Cause of the explosion that shook the area about 2:20 p.m. British Standard Time on Monday has not yet been determined. However, Conoco officials said the refinery was only weeks away from its scheduled seasonal turnaround and had stockpiled products in preparation. As a result, they anticipate no major disruptions of supplies to customers.

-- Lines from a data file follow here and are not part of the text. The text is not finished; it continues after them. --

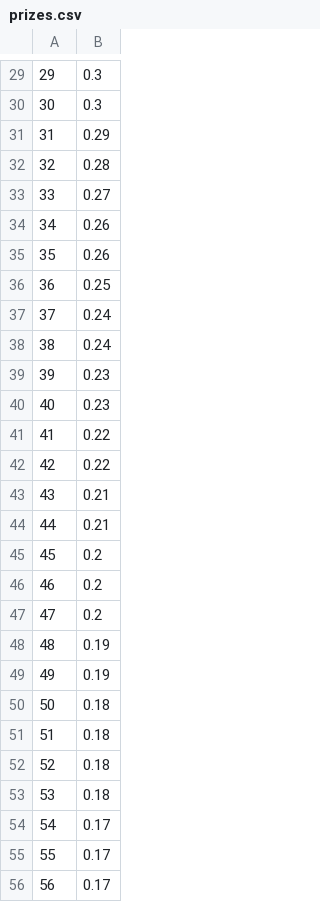
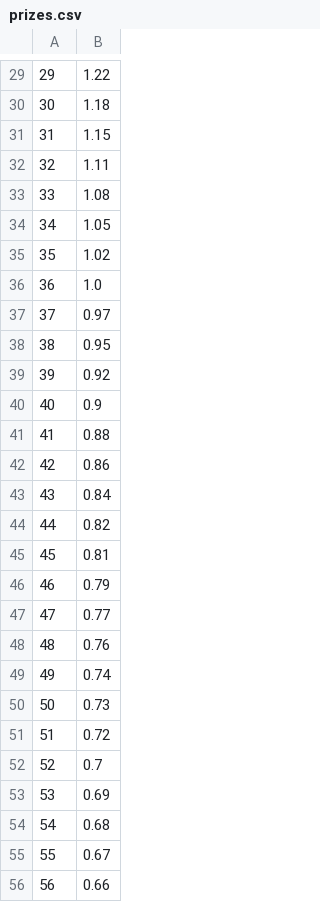
Before and after one commit to AidanAlr/Tournament-Prize-Algorithm, a CSV file: prizes.csv, drawn as a sheet; only a part is shown, gaps mark what is left out; the diff covers the shown part only.

```diff
--- a/prizes.csv
+++ b/prizes.csv
@@ -29,28 +29,28 @@
-29,0.3
-30,0.3
-31,0.29
-32,0.28
-33,0.27
-34,0.26
-35,0.26
-36,0.25
-37,0.24
-38,0.24
-39,0.23
-40,0.23
-41,0.22
-42,0.22
-43,0.21
-44,0.21
-45,0.2
-46,0.2
-47,0.2
-48,0.19
-49,0.19
-50,0.18
-51,0.18
-52,0.18
-53,0.18
-54,0.17
-55,0.17
-56,0.17
+29,1.22
+30,1.18
+31,1.15
+32,1.11
+33,1.08
+34,1.05
+35,1.02
+36,1.0
+37,0.97
+38,0.95
+39,0.92
+40,0.9
+41,0.88
+42,0.86
+43,0.84
+44,0.82
+45,0.81
+46,0.79
+47,0.77
+48,0.76
+49,0.74
+50,0.73
+51,0.72
+52,0.7
+53,0.69
+54,0.68
+55,0.67
+56,0.66
```
Also changed, not shown: 172 edited cells elsewhere in this file, 1 other file.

Conoco employs about 700 people at the refinery along with several hundred contract workers. But because of the Easter holiday, only about 200 were at work at the time of the explosion.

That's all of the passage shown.